* [Task directions]: Restate every entry word for word.

* [Material provided]:

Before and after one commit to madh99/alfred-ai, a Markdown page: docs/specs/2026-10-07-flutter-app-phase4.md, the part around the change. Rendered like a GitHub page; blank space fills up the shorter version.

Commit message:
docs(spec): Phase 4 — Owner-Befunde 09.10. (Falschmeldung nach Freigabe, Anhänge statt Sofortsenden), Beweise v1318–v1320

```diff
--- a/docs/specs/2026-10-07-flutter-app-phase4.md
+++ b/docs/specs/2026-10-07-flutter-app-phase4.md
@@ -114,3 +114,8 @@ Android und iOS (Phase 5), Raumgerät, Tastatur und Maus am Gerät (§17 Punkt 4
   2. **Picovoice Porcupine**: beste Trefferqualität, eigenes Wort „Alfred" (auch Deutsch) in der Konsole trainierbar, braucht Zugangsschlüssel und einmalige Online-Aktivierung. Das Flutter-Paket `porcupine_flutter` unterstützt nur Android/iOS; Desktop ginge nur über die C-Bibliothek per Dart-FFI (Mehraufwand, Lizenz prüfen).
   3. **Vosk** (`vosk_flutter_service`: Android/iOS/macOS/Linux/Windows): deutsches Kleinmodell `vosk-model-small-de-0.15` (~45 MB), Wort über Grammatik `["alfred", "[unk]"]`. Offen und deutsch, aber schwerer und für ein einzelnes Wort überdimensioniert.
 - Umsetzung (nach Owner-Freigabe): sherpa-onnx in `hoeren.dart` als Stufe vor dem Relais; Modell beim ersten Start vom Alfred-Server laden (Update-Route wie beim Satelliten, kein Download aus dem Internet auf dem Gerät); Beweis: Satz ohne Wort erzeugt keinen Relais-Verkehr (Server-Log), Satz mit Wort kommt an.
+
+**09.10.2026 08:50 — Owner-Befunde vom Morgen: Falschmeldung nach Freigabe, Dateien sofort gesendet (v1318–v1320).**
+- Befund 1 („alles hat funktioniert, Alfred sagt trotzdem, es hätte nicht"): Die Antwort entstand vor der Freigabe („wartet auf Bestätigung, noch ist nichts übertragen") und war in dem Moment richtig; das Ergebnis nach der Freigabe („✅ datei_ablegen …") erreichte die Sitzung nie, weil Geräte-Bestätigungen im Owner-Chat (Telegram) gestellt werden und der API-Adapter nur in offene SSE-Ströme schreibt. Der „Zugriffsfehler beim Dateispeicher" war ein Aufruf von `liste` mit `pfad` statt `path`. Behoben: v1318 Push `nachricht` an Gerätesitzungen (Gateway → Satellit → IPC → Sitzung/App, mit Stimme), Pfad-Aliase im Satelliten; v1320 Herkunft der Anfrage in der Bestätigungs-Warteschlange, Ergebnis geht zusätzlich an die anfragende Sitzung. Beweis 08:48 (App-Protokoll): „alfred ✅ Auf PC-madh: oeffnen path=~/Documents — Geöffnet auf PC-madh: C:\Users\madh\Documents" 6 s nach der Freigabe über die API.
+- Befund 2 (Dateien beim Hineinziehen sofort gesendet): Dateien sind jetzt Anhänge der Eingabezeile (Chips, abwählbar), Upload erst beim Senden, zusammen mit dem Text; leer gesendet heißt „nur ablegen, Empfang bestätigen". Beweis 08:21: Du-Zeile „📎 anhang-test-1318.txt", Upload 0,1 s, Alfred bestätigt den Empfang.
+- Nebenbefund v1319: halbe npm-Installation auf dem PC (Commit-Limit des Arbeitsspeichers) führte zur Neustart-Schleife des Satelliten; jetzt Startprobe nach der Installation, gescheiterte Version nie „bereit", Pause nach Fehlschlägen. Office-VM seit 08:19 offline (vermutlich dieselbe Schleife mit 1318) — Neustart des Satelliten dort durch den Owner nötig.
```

* [Task output]:
Before and after one commit to madh99/alfred-ai, a Markdown page: docs/specs/2026-10-07-flutter-app-phase4.md, the part around the change. Rendered like a GitHub page; blank space fills up the shorter version.

Commit message:
docs(spec): Phase 4 — Owner-Befunde 09.10. (Falschmeldung nach Freigabe, Anhänge statt Sofortsenden), Beweise v1318–v1320

```diff
--- a/docs/specs/2026-10-07-flutter-app-phase4.md
+++ b/docs/specs/2026-10-07-flutter-app-phase4.md
@@ -114,3 +114,8 @@ Android und iOS (Phase 5), Raumgerät, Tastatur und Maus am Gerät (§17 Punkt 4
   2. **Picovoice Porcupine**: beste Trefferqualität, eigenes Wort „Alfred" (auch Deutsch) in der Konsole trainierbar, braucht Zugangsschlüssel und einmalige Online-Aktivierung. Das Flutter-Paket `porcupine_flutter` unterstützt nur Android/iOS; Desktop ginge nur über die C-Bibliothek per Dart-FFI (Mehraufwand, Lizenz prüfen).
   3. **Vosk** (`vosk_flutter_service`: Android/iOS/macOS/Linux/Windows): deutsches Kleinmodell `vosk-model-small-de-0.15` (~45 MB), Wort über Grammatik `["alfred", "[unk]"]`. Offen und deutsch, aber schwerer und für ein einzelnes Wort überdimensioniert.
 - Umsetzung (nach Owner-Freigabe): sherpa-onnx in `hoeren.dart` als Stufe vor dem Relais; Modell beim ersten Start vom Alfred-Server laden (Update-Route wie beim Satelliten, kein Download aus dem Internet auf dem Gerät); Beweis: Satz ohne Wort erzeugt keinen Relais-Verkehr (Server-Log), Satz mit Wort kommt an.
+
+**09.10.2026 08:50 — Owner-Befunde vom Morgen: Falschmeldung nach Freigabe, Dateien sofort gesendet (v1318–v1320).**
+- Befund 1 („alles hat funktioniert, Alfred sagt trotzdem, es hätte nicht"): Die Antwort entstand vor der Freigabe („wartet auf Bestätigung, noch ist nichts übertragen") und war in dem Moment richtig; das Ergebnis nach der Freigabe („✅ datei_ablegen …") erreichte die Sitzung nie, weil Geräte-Bestätigungen im Owner-Chat (Telegram) gestellt werden und der API-Adapter nur in offene SSE-Ströme schreibt. Der „Zugriffsfehler beim Dateispeicher" war ein Aufruf von `liste` mit `pfad` statt `path`. Behoben: v1318 Push `nachricht` an Gerätesitzungen (Gateway → Satellit → IPC → Sitzung/App, mit Stimme), Pfad-Aliase im Satelliten; v1320 Herkunft der Anfrage in der Bestätigungs-Warteschlange, Ergebnis geht zusätzlich an die anfragende Sitzung. Beweis 08:48 (App-Protokoll): „alfred ✅ Auf PC-madh: oeffnen path=~/Documents — Geöffnet auf PC-madh: C:\Users\madh\Documents" 6 s nach der Freigabe über die API.
+- Befund 2 (Dateien beim Hineinziehen sofort gesendet): Dateien sind jetzt Anhänge der Eingabezeile (Chips, abwählbar), Upload erst beim Senden, zusammen mit dem Text; leer gesendet heißt „nur ablegen, Empfang bestätigen". Beweis 08:21: Du-Zeile „📎 anhang-test-1318.txt", Upload 0,1 s, Alfred bestätigt den Empfang.
+- Nebenbefund v1319: halbe npm-Installation auf dem PC (Commit-Limit des Arbeitsspeichers) führte zur Neustart-Schleife des Satelliten; jetzt Startprobe nach der Installation, gescheiterte Version nie „bereit", Pause nach Fehlschlägen. Office-VM seit 08:19 offline (vermutlich dieselbe Schleife mit 1318) — Neustart des Satelliten dort durch den Owner nötig.
```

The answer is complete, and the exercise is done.